In lieu of an abstract, here is a brief excerpt of the content:

FRITZ BREITHAUPT Goethe and the Ego In memoriam Géza von Molnár Academic disciplines have ascribed a peculiar position to the "self." On the one hand, they seem to treat the "self" as one of many symptoms of "modernity," a modernity that includes phenomena such as the middle class, the rise of the nuclear family, and social mobility. On the other hand, however, they implicitly have established the "self' as the precondition of this modernity. For academic disciplines to explicate modernity already requires a sense of the autonomus and self-reflected individual. That is, in order to "narrate" the story of modernity from the eighteenth century until today, these disciplines have made the decision, prior to any investigation, to focus on the "self' as the hero of this modernity. At the same time, they tend to present the emergence of the self as the result of their investigation. Thus, the self appears both as the origin and the result of modernity. This circularity has locked scholars into a causal question: which forces brought about the "self? However, as compelling as a (good) causal explanation might be, in the case of the self, it may miss the very point, namely, that the self does not derive from other concepts and is not a direct result of historical changes. In other words, perhaps there is no necessity for the self and hence no clear causality, no genetic development out of prior concepts of identity. Frequently, scholars have attempted to rationalize the new self of the late eighteenth century as a compensation for earlier concepts of "identity" which were assigned to people by their profession, class, gender, and confession, an identity that vanished once the stratified society came to an end. However, the self is not an adequate substitute for this lost "identity" since it lacks the sureness of the clearly manifested identity. Perhaps the self does have to come out of the blue. And perhaps the self is only that: the self. Nevertheless, even if the self does not have a clear lineage throughout the centuries, there is a prehistory of the self—a prehistory this article examines. Specifically, I argue that the history of the self consists of the Goethe Yearbook XI (2002) 78 Fritz Breithaupt "absence of the self," an absence that becomes manifest and is then counterbalanced by an institutionalization of the self. Possibly the most peculiar insight of this article is that the uncertainty of the self adds to the strength of the self, precisely because the constant pressure for the self to be (to be found, to exist, to rule individual life) completely replaces any "true" self. That is, the self exists primarily as the mere pressure to be, as a compulsion. In the following, I will present three steps in the history of the self. The first concerns the German writers of the Sturm und Drang around 1770. Instead of celebrating the wealth of their individuality, these authors state and lament their lack of true selfhood and originality. Here I examine how the self came into existence as a mere pressure to have a self. For these authors, the self exists as an Ich-Zwang, a self-compulsion, that is, the mere pressure to prove the self before its existence can be assured. However, when one wants to prove the independence and truth of one's self, suddenly nothing seems to be truly individual and void of foreign influences. The second step in the history of the self takes place when authors of the 1780s and 1790s turn the self into an "institution" (in this connection, I will examine the writings of Karl Philipp Moritz). Whereas the authors of the Sturm und Drang saw their primary goal in proving their individuality, this self-institution (Ich-Institution) does not require such proof but instead serves as a point of retreat and as the ultimate defense against outside forces. The self becomes a shell into which the individual withdraws. By declaring the self to be a black box off limits, these authors escape the permanent pressure to prove the self. By shielding itself from any outside influences, the self appears to be simply that which remains: a...

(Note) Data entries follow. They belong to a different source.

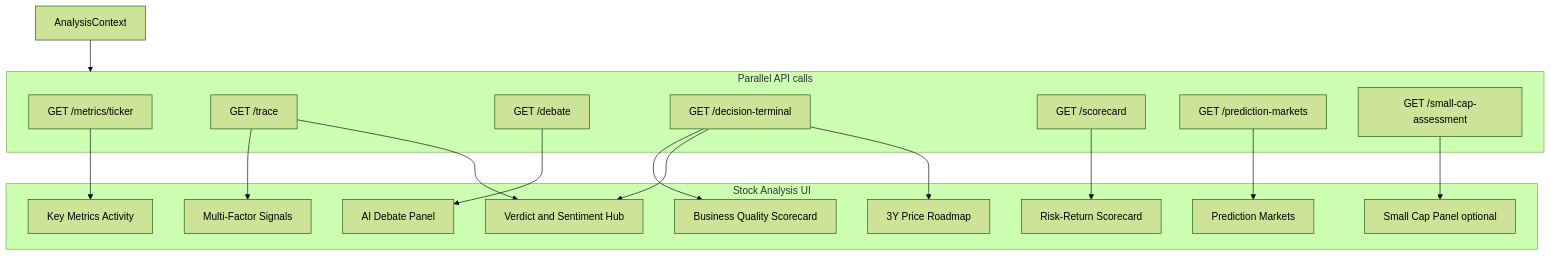
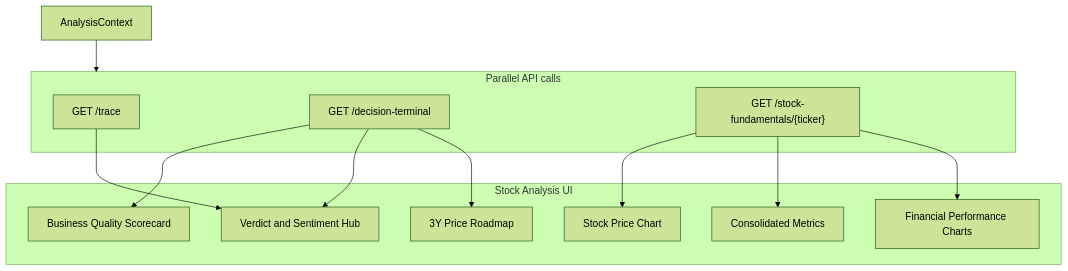
One commit to manojsilwal/tradetalkapp changed the diagram in docs/STOCK_ANALYSIS_METRICS.md. Above: the diagram before and after it, drawn with Mermaid (forest theme). The commit also changed other lines of this file and 7 other files, not shown here.

Commit message:
Redesign Stock Analysis dashboard to match pixel-perfect reference mockup. Introduce stock-fundamentals connector and endpoint, restructure page grid layout, and remove unused panels.

````diff
--- a/docs/STOCK_ANALYSIS_METRICS.md
+++ b/docs/STOCK_ANALYSIS_METRICS.md
@@ -41,34 +39,24 @@
 ```mermaid
 flowchart TB
   subgraph ui [Stock Analysis UI]
     Quality[Business Quality Scorecard]
+    Chart[Stock Price Chart]
     Verdict[Verdict and Sentiment Hub]
-    Scorecard[Risk-Return Scorecard]
     Roadmap[3Y Price Roadmap]
-    Swarm[Multi-Factor Signals]
-    KeyMetrics[Key Metrics Activity]
-    Debate[AI Debate Panel]
-    PredMkts[Prediction Markets]
-    SmallCap[Small Cap Panel optional]
+    Metrics[Consolidated Metrics]
+    Performance[Financial Performance Charts]
   end
   subgraph apis [Parallel API calls]
-    M["GET /metrics/ticker"]
     T["GET /trace"]
-    D["GET /debate"]
     DT["GET /decision-terminal"]
-    SC["GET /scorecard"]
-    PM["GET /prediction-markets"]
-    SA["GET /small-cap-assessment"]
+    SF["GET /stock-fundamentals/{ticker}"]
   end
   AnalysisContext --> apis
-  M --> KeyMetrics
-  T --> Swarm
   T --> Verdict
-  D --> Debate
   DT --> Quality
   DT --> Verdict
   DT --> Roadmap
-  SC --> Scorecard
-  PM --> PredMkts
-  SA --> SmallCap
+  SF --> Chart
+  SF --> Metrics
+  SF --> Performance
 ```
````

Additional Information

Print ISSN
pp. 77-109
Launched on MUSE
Open Access
Back To Top

This website uses cookies to ensure you get the best experience on our website. Without cookies your experience may not be seamless.